> _What to do_
"title" appears in how many lines of the entries? State only the number.

(Front-end code change data)
-------
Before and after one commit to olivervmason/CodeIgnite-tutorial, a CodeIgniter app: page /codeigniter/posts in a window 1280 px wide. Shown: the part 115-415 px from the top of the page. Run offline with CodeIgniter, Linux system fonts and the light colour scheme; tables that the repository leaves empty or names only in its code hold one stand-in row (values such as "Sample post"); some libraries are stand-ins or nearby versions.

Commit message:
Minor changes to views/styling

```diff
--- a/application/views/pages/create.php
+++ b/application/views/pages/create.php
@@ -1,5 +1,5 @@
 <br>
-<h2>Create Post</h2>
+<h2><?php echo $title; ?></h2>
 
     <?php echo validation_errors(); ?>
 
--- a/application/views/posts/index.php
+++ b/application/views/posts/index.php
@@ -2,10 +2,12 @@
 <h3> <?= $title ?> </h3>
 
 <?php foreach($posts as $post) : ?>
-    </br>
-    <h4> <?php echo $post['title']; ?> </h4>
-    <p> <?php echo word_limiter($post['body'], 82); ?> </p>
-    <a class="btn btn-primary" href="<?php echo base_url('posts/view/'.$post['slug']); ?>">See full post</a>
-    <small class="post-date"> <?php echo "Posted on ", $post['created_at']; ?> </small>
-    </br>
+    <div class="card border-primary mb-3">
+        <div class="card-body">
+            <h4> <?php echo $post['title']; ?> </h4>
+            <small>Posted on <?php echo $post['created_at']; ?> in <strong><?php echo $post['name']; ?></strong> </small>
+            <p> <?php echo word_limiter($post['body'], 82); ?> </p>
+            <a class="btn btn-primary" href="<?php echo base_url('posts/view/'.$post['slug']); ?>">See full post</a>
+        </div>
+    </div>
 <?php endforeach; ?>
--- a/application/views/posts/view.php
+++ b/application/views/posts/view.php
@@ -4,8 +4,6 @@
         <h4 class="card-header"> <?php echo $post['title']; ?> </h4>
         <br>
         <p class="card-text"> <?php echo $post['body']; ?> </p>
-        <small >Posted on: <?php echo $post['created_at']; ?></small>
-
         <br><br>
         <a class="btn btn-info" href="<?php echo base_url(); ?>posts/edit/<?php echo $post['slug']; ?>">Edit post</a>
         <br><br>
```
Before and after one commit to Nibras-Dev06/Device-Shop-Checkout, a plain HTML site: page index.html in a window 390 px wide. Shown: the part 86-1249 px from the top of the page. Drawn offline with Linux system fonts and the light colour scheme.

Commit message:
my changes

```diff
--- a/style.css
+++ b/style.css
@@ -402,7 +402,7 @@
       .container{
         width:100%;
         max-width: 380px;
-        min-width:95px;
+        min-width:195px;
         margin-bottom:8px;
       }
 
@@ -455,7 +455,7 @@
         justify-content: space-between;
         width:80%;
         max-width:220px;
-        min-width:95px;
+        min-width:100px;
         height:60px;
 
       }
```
-------
> _Your response_
5